*** Block opens ***

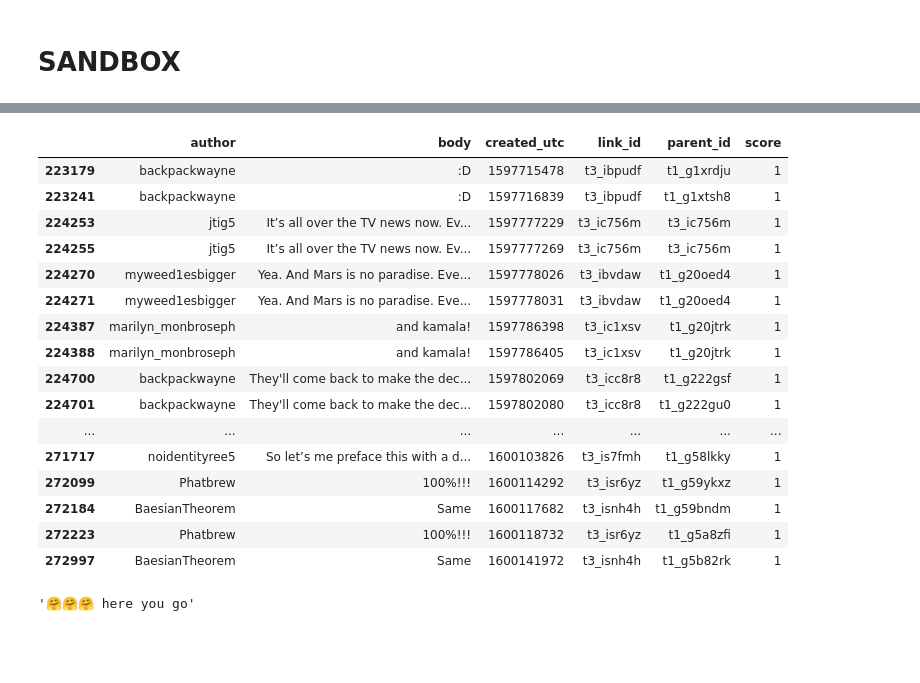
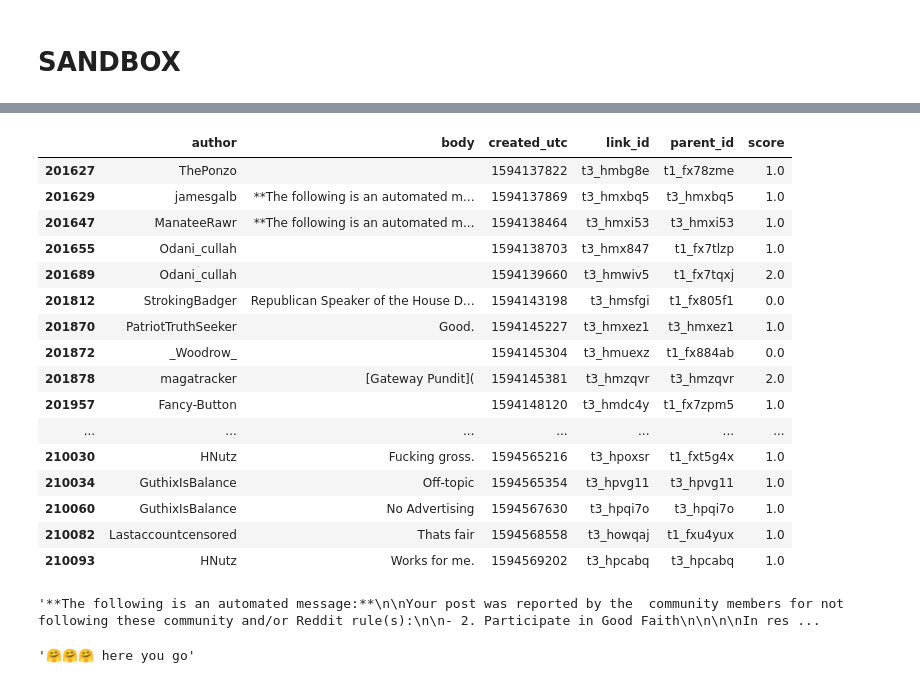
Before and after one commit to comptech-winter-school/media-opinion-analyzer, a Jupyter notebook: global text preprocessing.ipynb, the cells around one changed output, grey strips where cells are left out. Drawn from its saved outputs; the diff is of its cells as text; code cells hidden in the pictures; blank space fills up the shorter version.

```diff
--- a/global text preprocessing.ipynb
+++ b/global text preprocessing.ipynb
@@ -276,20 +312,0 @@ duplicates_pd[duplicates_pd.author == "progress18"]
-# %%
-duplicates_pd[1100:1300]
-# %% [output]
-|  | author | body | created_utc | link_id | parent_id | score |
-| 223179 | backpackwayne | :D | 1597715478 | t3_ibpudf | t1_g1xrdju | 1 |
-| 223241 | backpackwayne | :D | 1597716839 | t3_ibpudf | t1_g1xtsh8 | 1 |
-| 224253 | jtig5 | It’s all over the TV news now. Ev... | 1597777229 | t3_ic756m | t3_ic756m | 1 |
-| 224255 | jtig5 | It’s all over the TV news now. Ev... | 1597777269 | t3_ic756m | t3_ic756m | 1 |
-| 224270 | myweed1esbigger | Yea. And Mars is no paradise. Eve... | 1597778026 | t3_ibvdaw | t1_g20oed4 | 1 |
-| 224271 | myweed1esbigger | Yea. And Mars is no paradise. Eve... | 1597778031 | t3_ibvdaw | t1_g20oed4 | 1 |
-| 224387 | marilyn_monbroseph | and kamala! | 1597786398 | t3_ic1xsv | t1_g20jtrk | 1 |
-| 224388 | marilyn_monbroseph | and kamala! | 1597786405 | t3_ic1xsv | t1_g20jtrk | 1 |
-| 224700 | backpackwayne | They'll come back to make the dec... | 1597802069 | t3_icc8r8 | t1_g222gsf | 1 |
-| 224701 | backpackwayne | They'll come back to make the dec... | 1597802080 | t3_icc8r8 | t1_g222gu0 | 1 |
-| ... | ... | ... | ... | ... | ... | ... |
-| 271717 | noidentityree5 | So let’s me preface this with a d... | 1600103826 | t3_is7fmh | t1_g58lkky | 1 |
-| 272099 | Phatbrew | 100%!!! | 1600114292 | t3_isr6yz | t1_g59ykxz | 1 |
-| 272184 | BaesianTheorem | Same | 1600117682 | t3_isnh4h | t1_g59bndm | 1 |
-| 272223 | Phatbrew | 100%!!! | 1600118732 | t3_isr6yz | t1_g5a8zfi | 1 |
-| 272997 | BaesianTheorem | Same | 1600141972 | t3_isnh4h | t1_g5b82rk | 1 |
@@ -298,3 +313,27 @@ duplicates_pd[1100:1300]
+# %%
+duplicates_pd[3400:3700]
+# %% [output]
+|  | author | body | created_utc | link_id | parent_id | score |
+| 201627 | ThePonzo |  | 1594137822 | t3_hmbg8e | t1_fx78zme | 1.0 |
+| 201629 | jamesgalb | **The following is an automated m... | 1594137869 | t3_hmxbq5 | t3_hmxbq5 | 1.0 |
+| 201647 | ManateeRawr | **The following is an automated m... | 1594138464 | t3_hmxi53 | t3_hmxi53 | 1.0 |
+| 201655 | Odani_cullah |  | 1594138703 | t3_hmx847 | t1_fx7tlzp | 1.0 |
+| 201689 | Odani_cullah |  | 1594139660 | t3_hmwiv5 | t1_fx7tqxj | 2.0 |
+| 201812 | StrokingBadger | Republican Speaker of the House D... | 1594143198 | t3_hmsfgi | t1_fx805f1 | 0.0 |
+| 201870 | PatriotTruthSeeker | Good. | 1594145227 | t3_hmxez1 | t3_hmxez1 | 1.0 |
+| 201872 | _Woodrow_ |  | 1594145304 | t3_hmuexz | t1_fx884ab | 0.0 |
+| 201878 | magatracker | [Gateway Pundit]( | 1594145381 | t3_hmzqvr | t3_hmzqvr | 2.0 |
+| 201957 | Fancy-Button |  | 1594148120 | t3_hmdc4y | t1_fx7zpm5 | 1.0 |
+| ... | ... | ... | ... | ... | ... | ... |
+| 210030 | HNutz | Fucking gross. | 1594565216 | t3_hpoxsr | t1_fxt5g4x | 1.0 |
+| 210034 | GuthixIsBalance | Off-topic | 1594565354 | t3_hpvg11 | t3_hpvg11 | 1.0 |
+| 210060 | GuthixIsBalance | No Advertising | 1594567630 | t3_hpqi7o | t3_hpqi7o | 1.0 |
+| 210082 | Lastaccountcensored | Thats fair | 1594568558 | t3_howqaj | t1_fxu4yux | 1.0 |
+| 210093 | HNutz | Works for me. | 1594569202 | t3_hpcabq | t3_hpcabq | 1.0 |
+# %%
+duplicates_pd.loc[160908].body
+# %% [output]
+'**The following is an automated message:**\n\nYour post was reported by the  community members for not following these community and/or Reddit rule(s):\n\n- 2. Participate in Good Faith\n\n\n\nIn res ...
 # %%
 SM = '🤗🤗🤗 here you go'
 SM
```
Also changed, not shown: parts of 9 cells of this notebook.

*** Block closes ***

TASK: Extract every line of the data exactly; pictures stay out.

SOLUTION TO THIS EXERCISE:
Before and after one commit to comptech-winter-school/media-opinion-analyzer, a Jupyter notebook: global text preprocessing.ipynb, the cells around one changed output, grey strips where cells are left out. Drawn from its saved outputs; the diff is of its cells as text; code cells hidden in the pictures; blank space fills up the shorter version.

```diff
--- a/global text preprocessing.ipynb
+++ b/global text preprocessing.ipynb
@@ -276,20 +312,0 @@ duplicates_pd[duplicates_pd.author == "progress18"]
-# %%
-duplicates_pd[1100:1300]
-# %% [output]
-|  | author | body | created_utc | link_id | parent_id | score |
-| 223179 | backpackwayne | :D | 1597715478 | t3_ibpudf | t1_g1xrdju | 1 |
-| 223241 | backpackwayne | :D | 1597716839 | t3_ibpudf | t1_g1xtsh8 | 1 |
-| 224253 | jtig5 | It’s all over the TV news now. Ev... | 1597777229 | t3_ic756m | t3_ic756m | 1 |
-| 224255 | jtig5 | It’s all over the TV news now. Ev... | 1597777269 | t3_ic756m | t3_ic756m | 1 |
-| 224270 | myweed1esbigger | Yea. And Mars is no paradise. Eve... | 1597778026 | t3_ibvdaw | t1_g20oed4 | 1 |
-| 224271 | myweed1esbigger | Yea. And Mars is no paradise. Eve... | 1597778031 | t3_ibvdaw | t1_g20oed4 | 1 |
-| 224387 | marilyn_monbroseph | and kamala! | 1597786398 | t3_ic1xsv | t1_g20jtrk | 1 |
-| 224388 | marilyn_monbroseph | and kamala! | 1597786405 | t3_ic1xsv | t1_g20jtrk | 1 |
-| 224700 | backpackwayne | They'll come back to make the dec... | 1597802069 | t3_icc8r8 | t1_g222gsf | 1 |
-| 224701 | backpackwayne | They'll come back to make the dec... | 1597802080 | t3_icc8r8 | t1_g222gu0 | 1 |
-| ... | ... | ... | ... | ... | ... | ... |
-| 271717 | noidentityree5 | So let’s me preface this with a d... | 1600103826 | t3_is7fmh | t1_g58lkky | 1 |
-| 272099 | Phatbrew | 100%!!! | 1600114292 | t3_isr6yz | t1_g59ykxz | 1 |
-| 272184 | BaesianTheorem | Same | 1600117682 | t3_isnh4h | t1_g59bndm | 1 |
-| 272223 | Phatbrew | 100%!!! | 1600118732 | t3_isr6yz | t1_g5a8zfi | 1 |
-| 272997 | BaesianTheorem | Same | 1600141972 | t3_isnh4h | t1_g5b82rk | 1 |
@@ -298,3 +313,27 @@ duplicates_pd[1100:1300]
+# %%
+duplicates_pd[3400:3700]
+# %% [output]
+|  | author | body | created_utc | link_id | parent_id | score |
+| 201627 | ThePonzo |  | 1594137822 | t3_hmbg8e | t1_fx78zme | 1.0 |
+| 201629 | jamesgalb | **The following is an automated m... | 1594137869 | t3_hmxbq5 | t3_hmxbq5 | 1.0 |
+| 201647 | ManateeRawr | **The following is an automated m... | 1594138464 | t3_hmxi53 | t3_hmxi53 | 1.0 |
+| 201655 | Odani_cullah |  | 1594138703 | t3_hmx847 | t1_fx7tlzp | 1.0 |
+| 201689 | Odani_cullah |  | 1594139660 | t3_hmwiv5 | t1_fx7tqxj | 2.0 |
+| 201812 | StrokingBadger | Republican Speaker of the House D... | 1594143198 | t3_hmsfgi | t1_fx805f1 | 0.0 |
+| 201870 | PatriotTruthSeeker | Good. | 1594145227 | t3_hmxez1 | t3_hmxez1 | 1.0 |
+| 201872 | _Woodrow_ |  | 1594145304 | t3_hmuexz | t1_fx884ab | 0.0 |
+| 201878 | magatracker | [Gateway Pundit]( | 1594145381 | t3_hmzqvr | t3_hmzqvr | 2.0 |
+| 201957 | Fancy-Button |  | 1594148120 | t3_hmdc4y | t1_fx7zpm5 | 1.0 |
+| ... | ... | ... | ... | ... | ... | ... |
+| 210030 | HNutz | Fucking gross. | 1594565216 | t3_hpoxsr | t1_fxt5g4x | 1.0 |
+| 210034 | GuthixIsBalance | Off-topic | 1594565354 | t3_hpvg11 | t3_hpvg11 | 1.0 |
+| 210060 | GuthixIsBalance | No Advertising | 1594567630 | t3_hpqi7o | t3_hpqi7o | 1.0 |
+| 210082 | Lastaccountcensored | Thats fair | 1594568558 | t3_howqaj | t1_fxu4yux | 1.0 |
+| 210093 | HNutz | Works for me. | 1594569202 | t3_hpcabq | t3_hpcabq | 1.0 |
+# %%
+duplicates_pd.loc[160908].body
+# %% [output]
+'**The following is an automated message:**\n\nYour post was reported by the  community members for not following these community and/or Reddit rule(s):\n\n- 2. Participate in Good Faith\n\n\n\nIn res ...
 # %%
 SM = '🤗🤗🤗 here you go'
 SM
```
Also changed, not shown: parts of 9 cells of this notebook.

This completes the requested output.